|Centre de recherches sur les communications Canada|
|Jurisdiction||Government of Canada|
The Communications Research Centre Canada (CRC; French: Centre de recherches sur les communications Canada) is a Canadian government scientific laboratory for research and development in wireless technologies, with a particular focus on the efficient use of radio frequency spectrum. Its mission is as follows:
Officially established in 1969, CRC's roots can be traced back to the late 1940s and the Canadian Defence Research Board (DRB). The Defence Research Telecommunications Establishment (DRTE) existed from 1951-1969 within the DRB. In 1969, the federal government established a Department of Communications. The DRTE in its entirety was transferred to the new department's research branch, and renamed the Communications Research Centre. The CRC came under Industry Canada's wing in 1994. Throughout its history, the CRC has made significant contributions to the information and communications technology sector in Canada and abroad.

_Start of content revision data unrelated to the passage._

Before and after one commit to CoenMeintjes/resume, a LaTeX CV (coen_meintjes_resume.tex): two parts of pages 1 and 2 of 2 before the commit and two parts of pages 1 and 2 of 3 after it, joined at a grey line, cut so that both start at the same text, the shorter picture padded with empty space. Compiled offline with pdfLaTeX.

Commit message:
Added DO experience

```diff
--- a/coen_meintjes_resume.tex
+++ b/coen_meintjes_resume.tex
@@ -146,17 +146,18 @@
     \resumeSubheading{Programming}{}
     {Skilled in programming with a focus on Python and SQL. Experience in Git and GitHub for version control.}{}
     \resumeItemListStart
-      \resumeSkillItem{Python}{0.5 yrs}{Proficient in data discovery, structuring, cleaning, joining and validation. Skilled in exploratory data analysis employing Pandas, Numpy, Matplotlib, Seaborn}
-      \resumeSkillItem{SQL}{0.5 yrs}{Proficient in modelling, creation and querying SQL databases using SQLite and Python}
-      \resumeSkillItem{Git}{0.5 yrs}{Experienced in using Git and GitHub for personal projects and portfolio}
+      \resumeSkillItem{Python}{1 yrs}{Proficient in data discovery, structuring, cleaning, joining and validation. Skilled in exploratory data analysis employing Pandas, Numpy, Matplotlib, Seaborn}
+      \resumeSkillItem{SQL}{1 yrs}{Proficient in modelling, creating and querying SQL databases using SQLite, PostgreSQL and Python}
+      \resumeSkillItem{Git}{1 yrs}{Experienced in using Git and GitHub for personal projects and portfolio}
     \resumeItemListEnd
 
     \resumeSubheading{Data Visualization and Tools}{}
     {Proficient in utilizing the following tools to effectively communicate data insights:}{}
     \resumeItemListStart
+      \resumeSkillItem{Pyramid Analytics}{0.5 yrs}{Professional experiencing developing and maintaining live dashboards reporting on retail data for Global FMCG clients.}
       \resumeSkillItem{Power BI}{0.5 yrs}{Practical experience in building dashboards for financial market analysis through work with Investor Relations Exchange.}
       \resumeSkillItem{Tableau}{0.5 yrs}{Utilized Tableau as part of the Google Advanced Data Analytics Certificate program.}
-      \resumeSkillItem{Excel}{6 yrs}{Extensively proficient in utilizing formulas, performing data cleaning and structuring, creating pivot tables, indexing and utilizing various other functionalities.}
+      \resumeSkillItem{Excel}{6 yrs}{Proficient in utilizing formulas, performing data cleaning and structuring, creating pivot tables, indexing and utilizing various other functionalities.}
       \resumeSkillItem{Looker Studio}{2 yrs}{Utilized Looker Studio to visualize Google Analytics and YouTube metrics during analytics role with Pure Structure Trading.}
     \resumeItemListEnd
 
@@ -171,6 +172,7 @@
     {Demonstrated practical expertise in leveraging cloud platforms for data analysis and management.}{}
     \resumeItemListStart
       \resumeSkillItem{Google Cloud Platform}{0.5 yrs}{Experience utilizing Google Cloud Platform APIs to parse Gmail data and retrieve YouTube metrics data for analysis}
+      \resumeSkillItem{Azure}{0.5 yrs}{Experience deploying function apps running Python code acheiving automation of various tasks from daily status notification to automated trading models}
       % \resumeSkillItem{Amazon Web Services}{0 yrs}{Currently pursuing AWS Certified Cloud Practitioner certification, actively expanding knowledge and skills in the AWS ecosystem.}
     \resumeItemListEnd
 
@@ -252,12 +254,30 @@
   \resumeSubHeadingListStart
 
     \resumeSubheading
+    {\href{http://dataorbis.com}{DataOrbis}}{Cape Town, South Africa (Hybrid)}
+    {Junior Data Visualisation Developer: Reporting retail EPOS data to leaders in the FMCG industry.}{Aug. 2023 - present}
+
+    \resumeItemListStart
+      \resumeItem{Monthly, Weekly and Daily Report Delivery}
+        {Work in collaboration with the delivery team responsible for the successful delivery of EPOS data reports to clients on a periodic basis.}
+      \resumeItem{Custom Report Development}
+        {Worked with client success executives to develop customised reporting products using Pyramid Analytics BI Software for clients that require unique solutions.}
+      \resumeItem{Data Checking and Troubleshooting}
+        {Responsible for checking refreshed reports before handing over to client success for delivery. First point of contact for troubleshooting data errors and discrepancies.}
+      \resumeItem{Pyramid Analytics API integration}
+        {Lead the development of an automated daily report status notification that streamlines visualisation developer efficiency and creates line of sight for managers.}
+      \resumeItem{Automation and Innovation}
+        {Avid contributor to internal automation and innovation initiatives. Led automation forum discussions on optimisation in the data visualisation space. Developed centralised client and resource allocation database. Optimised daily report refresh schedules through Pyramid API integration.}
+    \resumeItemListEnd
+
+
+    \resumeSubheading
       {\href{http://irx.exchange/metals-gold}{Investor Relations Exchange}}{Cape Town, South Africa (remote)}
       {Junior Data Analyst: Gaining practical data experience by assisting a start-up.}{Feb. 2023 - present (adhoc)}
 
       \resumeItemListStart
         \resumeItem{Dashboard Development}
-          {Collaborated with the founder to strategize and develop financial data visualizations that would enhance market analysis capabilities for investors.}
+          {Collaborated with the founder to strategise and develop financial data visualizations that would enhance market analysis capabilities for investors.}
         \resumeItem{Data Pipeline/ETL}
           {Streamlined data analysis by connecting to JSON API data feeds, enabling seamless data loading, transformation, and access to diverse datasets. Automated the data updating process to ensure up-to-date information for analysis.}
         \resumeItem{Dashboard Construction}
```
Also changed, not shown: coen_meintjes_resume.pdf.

The CRC contributed to many "firsts" in Canadian communications, a number of which involved satellite communications. In 1962 the then-DRTE launched Alouette 1, Canada's first satellite. This led to the development of Canada's own communications satellite program. In 1976 the HERMES satellite was launched. It was the first high-powered satellite and the first to operate at the higher frequency Ku-band. In 1978, CRC offered the world's first direct-to-home satellite television broadcast via Hermes - a Stanley Cup hockey game. Later that year, the CRC gave a public demonstration of Telidon, the Canadian videotex/teletext system that contributed to the development of international standards for the Web. In 1983, CRC set up the first permanent Canadian governmental connection to the Internet, via an ARPANET connection (the first full international connection to the USENET portion of the then-Internet being the set up in 1981 by Henry Spencer at the University of Toronto). In the 1980s, the CRC funded and led the development of SHARP, which in 1987 became the world's first microwave-powered aircraft to fly. The CRC is responsible for many other firsts that have impacted Canadian telecommunications: in wireless systems; radio fundamentals, e.g., Software Defined Radio; communication networks; photonics and interactive multimedia.
Recognition of the CRC's contributions include the 1993 designation of the Alouette-ISIS Program as one of the 10 most outstanding achievements in the first 100 years of engineering in Canada. In 2007, the Alouette 1 Satellite Program was designated a National Historic Event. In 1995, the Canadian Aeronautics and Space Institute awarded CRC's SARSAT team, headed by Dr. A. Winter, Mr. H. Werstiuk and Dr. B. Blevis, the first ever Alouette Award for contributions in advancing search and rescue technology. The CRC has won three Emmy Awards: one in 1987 for its role in developing the Ku-band technology of the HERMES satellite; another awarded in 2009 for its contribution to standardizing the ATSC Digital Television System; and a third presented in 2012 for its role in standardizing loudness metering for use in broadcast audio. CRC's research and development in telecommunications also earned it the 2007 Special Recognition Award from Canada's Telecommunication Hall of Fame.